(MATERIAL PROVIDED):

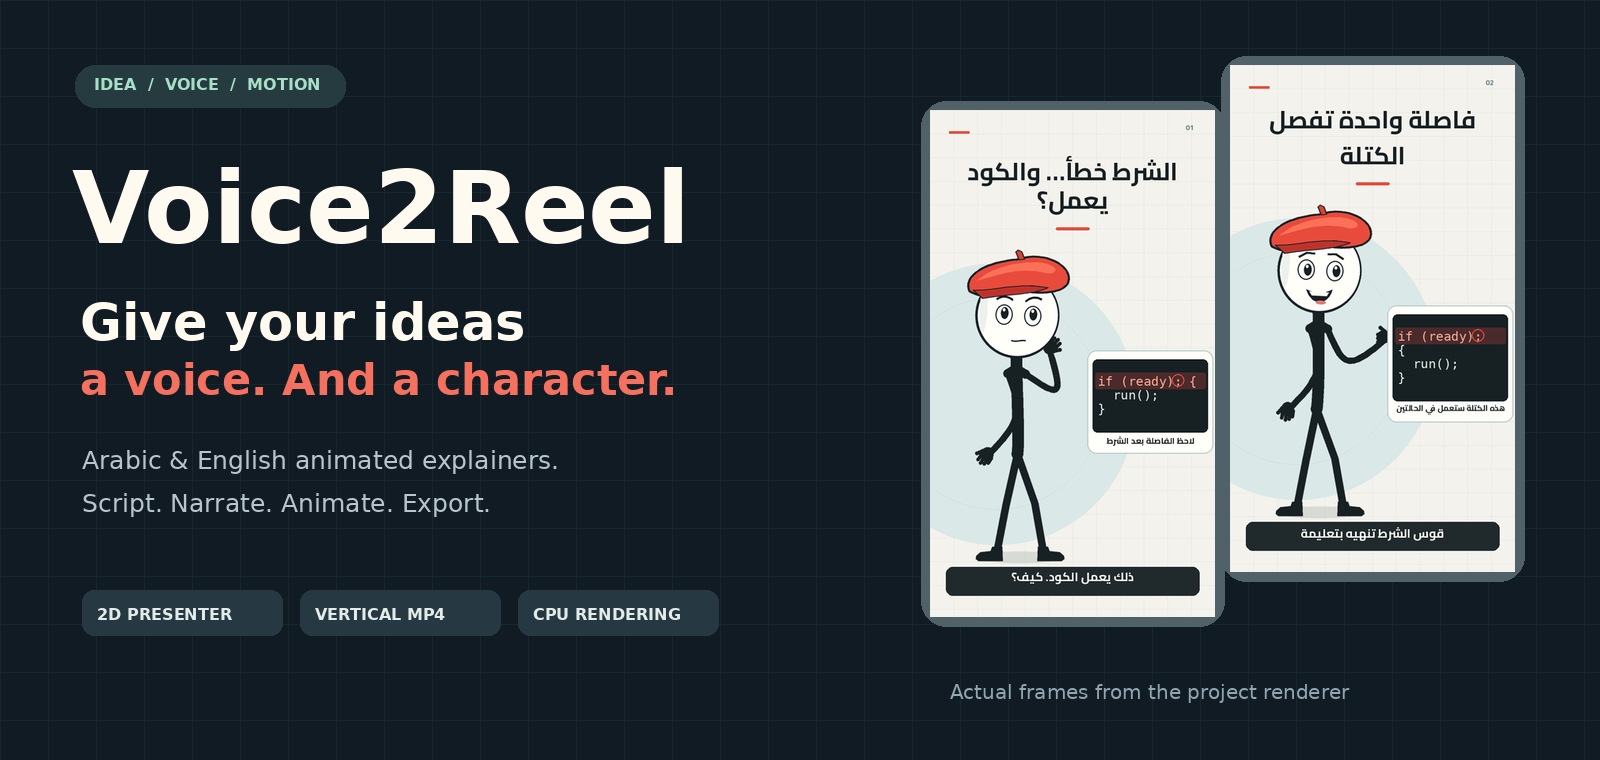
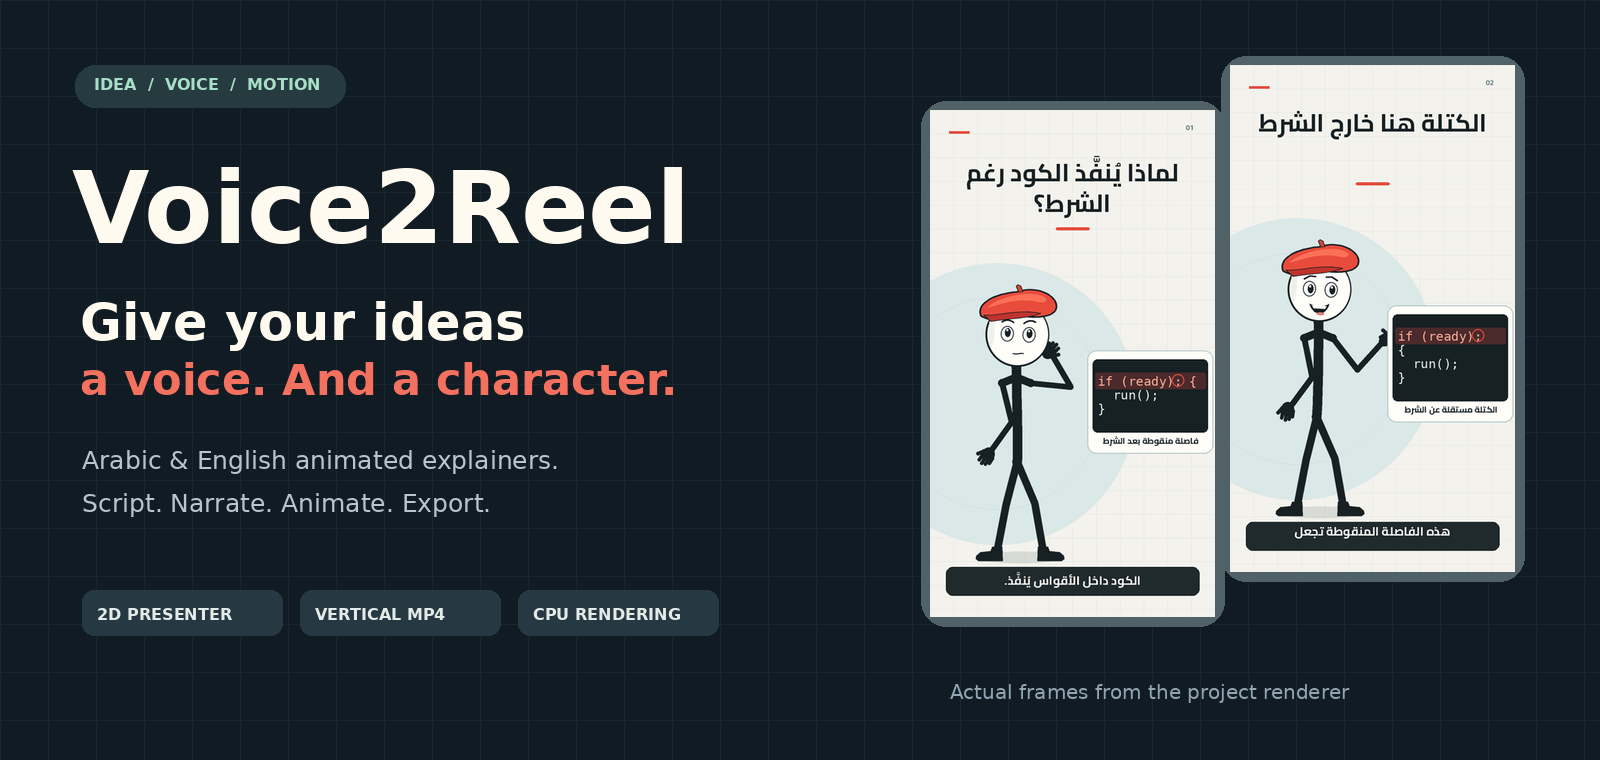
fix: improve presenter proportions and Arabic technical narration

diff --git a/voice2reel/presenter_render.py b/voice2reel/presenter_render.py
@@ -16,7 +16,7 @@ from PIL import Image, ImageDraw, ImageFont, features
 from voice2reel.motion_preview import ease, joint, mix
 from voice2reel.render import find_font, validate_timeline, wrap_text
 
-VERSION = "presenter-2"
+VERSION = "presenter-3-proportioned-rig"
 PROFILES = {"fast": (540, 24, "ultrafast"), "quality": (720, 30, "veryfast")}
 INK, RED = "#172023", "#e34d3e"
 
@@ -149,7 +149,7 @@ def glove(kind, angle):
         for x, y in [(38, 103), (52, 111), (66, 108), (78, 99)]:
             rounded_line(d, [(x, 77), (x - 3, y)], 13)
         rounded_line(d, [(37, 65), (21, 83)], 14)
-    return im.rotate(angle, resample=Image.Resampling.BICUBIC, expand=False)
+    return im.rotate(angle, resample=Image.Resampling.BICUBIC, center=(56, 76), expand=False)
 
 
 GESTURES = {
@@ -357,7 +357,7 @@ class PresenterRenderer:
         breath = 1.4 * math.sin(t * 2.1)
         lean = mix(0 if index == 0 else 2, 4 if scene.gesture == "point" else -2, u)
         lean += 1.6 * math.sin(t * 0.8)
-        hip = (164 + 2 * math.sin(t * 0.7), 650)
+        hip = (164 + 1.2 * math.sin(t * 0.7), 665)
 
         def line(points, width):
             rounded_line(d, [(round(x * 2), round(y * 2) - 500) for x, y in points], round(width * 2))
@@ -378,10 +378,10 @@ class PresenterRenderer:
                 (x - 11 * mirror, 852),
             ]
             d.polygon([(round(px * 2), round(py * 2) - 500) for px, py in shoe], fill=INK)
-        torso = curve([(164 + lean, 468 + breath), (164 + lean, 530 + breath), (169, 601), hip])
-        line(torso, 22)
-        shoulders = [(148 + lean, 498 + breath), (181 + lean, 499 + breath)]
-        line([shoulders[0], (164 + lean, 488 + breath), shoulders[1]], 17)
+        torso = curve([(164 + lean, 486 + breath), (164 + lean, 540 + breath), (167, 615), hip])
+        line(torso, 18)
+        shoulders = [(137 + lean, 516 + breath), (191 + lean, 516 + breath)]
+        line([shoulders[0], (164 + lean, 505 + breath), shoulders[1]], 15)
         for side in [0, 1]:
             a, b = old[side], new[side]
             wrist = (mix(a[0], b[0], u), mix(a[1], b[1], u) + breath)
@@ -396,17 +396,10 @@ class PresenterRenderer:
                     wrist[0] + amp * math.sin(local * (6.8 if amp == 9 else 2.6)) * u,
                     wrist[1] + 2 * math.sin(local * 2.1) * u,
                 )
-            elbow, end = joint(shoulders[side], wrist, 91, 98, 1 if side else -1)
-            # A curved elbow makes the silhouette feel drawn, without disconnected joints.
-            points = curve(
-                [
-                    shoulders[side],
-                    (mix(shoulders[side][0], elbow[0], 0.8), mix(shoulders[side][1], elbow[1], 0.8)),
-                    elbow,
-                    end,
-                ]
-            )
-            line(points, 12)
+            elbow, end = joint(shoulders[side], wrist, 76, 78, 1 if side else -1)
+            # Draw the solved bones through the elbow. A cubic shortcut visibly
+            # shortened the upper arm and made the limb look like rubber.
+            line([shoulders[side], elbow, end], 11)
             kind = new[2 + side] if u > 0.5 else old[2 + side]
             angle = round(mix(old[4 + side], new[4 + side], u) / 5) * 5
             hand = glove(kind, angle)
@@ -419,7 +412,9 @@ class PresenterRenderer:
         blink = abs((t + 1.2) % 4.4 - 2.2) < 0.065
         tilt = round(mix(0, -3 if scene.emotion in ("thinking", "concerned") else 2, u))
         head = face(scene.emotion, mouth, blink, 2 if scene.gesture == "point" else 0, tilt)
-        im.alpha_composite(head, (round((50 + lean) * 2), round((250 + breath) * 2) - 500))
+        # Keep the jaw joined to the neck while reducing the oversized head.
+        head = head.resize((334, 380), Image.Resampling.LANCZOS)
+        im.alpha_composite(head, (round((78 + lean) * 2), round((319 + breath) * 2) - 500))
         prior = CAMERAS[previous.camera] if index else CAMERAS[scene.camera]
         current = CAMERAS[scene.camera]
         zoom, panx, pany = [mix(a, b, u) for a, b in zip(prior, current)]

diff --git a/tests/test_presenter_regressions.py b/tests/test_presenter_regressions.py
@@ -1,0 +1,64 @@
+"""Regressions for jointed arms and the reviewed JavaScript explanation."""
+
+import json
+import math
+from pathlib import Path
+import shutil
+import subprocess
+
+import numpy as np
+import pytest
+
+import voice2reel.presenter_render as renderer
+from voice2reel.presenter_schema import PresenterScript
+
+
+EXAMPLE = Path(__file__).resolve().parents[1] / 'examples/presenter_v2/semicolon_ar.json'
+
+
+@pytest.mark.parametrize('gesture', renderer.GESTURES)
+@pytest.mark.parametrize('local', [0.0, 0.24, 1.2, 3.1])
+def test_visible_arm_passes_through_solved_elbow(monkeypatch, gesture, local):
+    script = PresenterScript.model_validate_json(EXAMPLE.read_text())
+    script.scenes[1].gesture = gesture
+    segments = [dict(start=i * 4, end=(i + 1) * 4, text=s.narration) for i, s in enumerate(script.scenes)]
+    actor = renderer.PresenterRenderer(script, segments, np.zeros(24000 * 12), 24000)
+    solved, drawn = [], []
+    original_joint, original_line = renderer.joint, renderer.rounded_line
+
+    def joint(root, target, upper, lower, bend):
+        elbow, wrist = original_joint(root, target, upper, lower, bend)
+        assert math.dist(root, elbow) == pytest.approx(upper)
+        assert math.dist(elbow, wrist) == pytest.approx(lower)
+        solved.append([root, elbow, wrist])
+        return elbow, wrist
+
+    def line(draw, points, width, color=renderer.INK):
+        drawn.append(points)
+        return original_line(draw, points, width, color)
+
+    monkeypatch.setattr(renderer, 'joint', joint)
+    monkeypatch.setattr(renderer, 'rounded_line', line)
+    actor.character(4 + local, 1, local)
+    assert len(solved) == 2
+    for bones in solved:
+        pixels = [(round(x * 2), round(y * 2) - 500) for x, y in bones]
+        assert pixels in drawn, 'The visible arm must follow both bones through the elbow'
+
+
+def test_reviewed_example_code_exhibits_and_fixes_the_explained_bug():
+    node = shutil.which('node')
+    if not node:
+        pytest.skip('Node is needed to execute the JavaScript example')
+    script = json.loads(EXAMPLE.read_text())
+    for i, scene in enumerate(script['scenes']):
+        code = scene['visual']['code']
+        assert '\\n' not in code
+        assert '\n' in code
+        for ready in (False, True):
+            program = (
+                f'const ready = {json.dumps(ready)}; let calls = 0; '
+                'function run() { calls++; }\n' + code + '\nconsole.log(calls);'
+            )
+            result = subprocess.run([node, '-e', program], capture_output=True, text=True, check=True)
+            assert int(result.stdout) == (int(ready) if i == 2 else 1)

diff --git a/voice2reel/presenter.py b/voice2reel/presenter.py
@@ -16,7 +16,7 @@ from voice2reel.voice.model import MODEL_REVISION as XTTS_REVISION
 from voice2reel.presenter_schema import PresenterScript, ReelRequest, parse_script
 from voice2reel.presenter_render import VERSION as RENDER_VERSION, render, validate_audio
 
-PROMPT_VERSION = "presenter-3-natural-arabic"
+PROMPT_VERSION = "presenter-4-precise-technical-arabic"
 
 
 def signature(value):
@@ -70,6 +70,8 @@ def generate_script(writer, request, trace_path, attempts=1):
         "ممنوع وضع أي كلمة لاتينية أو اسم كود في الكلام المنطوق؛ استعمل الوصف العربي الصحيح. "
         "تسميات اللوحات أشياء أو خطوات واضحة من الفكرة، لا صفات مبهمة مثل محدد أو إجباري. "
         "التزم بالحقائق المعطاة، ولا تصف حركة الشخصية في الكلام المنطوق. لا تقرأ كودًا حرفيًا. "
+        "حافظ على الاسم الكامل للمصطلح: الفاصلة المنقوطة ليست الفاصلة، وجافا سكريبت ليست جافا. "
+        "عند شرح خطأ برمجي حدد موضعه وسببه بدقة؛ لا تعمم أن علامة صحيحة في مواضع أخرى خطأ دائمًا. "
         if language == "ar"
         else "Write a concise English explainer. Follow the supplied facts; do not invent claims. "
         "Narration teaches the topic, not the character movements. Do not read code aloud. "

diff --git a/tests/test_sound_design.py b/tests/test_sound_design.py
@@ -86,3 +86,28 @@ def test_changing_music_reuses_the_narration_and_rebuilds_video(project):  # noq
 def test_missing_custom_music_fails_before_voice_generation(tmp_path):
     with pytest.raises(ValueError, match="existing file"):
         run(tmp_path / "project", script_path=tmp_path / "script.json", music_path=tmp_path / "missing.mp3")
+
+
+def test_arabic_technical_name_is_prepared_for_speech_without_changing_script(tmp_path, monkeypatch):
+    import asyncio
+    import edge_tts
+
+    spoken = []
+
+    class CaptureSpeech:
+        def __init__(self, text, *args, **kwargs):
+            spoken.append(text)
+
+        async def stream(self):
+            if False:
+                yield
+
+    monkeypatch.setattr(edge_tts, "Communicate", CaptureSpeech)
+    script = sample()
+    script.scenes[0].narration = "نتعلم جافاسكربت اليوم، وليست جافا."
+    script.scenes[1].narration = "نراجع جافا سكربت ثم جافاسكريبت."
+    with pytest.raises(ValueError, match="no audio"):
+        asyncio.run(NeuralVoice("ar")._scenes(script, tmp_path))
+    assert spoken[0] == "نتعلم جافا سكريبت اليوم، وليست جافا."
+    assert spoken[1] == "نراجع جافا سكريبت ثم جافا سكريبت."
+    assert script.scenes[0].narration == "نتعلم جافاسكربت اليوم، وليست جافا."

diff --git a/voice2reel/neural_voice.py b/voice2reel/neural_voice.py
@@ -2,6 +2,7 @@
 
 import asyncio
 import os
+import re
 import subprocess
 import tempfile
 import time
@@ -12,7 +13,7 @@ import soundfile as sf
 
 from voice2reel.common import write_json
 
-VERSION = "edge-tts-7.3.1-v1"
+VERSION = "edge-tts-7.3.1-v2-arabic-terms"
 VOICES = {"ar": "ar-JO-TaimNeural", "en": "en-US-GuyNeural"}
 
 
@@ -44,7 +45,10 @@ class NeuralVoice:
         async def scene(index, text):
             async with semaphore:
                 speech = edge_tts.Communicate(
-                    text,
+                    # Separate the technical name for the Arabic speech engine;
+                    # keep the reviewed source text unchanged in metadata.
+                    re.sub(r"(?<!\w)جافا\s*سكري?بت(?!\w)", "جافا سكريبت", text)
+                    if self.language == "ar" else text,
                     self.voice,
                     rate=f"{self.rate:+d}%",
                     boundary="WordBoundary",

(WHAT YOU HAVE TO DO):
Extract from the records above the lines from the one containing "script = json.loads(EXAMPLE.read_text())" to the one containing "calls = 0; '", both lines included, exactly as they appear and with nothing else.

(EXERCISE OUTPUT):
+    script = json.loads(EXAMPLE.read_text())
+    for i, scene in enumerate(script['scenes']):
+        code = scene['visual']['code']
+        assert '\\n' not in code
+        assert '\n' in code
+        for ready in (False, True):
+            program = (
+                f'const ready = {json.dumps(ready)}; let calls = 0; '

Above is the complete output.